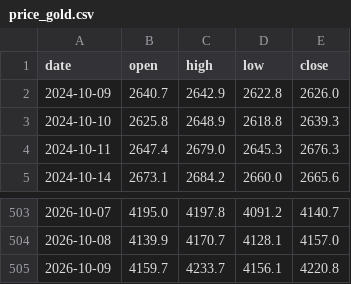
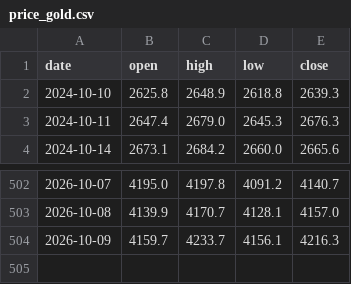
Before and after one commit to Allenvip1/G-P-C-R, a CSV file: data/price_gold.csv, drawn as a sheet; only a part is shown, gaps mark what is left out.

```diff
--- a/data/price_gold.csv
+++ b/data/price_gold.csv
@@ -1,3 +1,2 @@
 date,open,high,low,close
-2024-10-09,2640.7,2642.9,2622.8,2626.0
 2024-10-10,2625.8,2648.9,2618.8,2639.3
@@ -504,2 +503,2 @@ date,open,high,low,close
 2026-10-08,4139.9,4170.7,4128.1,4157.0
-2026-10-09,4159.7,4233.7,4156.1,4220.8
+2026-10-09,4159.7,4233.7,4156.1,4216.3
```
Also changed, not shown: data/by_expiry.csv, data/gold_pcr.csv, 1 other file.
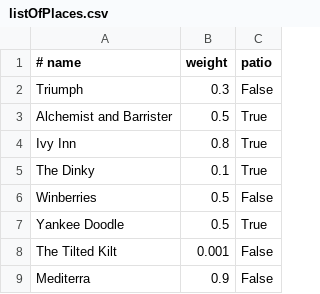
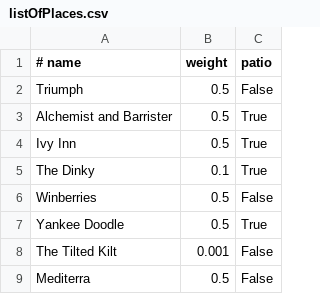
Before and after one commit to msyriac/dionysus, a CSV file: listOfPlaces.csv, drawn as a sheet.

Commit message:
time change; weight changes

```diff
--- a/listOfPlaces.csv
+++ b/listOfPlaces.csv
@@ -1,5 +1,5 @@
 # name, weight, patio
-Triumph, 0.3, False
+Triumph, 0.5, False
 Alchemist and Barrister, 0.5, True
-Ivy Inn, 0.8, True
+Ivy Inn, 0.5, True
 The Dinky, 0.1, True
@@ -8,2 +8,2 @@ Yankee Doodle, 0.5, True
 The Tilted Kilt, 0.001, False
-Mediterra, 0.9, False
+Mediterra, 0.5, False
```
Also changed, not shown: 1 other file.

■ WHAT IS BEING ASKED ■
Return the entries above in full and unchanged, omitting every image.

■ ANSWER TO THIS PROBLEM ■
Before and after one commit to Allenvip1/G-P-C-R, a CSV file: data/price_gold.csv, drawn as a sheet; only a part is shown, gaps mark what is left out.

```diff
--- a/data/price_gold.csv
+++ b/data/price_gold.csv
@@ -1,3 +1,2 @@
 date,open,high,low,close
-2024-10-09,2640.7,2642.9,2622.8,2626.0
 2024-10-10,2625.8,2648.9,2618.8,2639.3
@@ -504,2 +503,2 @@ date,open,high,low,close
 2026-10-08,4139.9,4170.7,4128.1,4157.0
-2026-10-09,4159.7,4233.7,4156.1,4220.8
+2026-10-09,4159.7,4233.7,4156.1,4216.3
```
Also changed, not shown: data/by_expiry.csv, data/gold_pcr.csv, 1 other file.
Before and after one commit to msyriac/dionysus, a CSV file: listOfPlaces.csv, drawn as a sheet.

Commit message:
time change; weight changes

```diff
--- a/listOfPlaces.csv
+++ b/listOfPlaces.csv
@@ -1,5 +1,5 @@
 # name, weight, patio
-Triumph, 0.3, False
+Triumph, 0.5, False
 Alchemist and Barrister, 0.5, True
-Ivy Inn, 0.8, True
+Ivy Inn, 0.5, True
 The Dinky, 0.1, True
@@ -8,2 +8,2 @@ Yankee Doodle, 0.5, True
 The Tilted Kilt, 0.001, False
-Mediterra, 0.9, False
+Mediterra, 0.5, False
```
Also changed, not shown: 1 other file.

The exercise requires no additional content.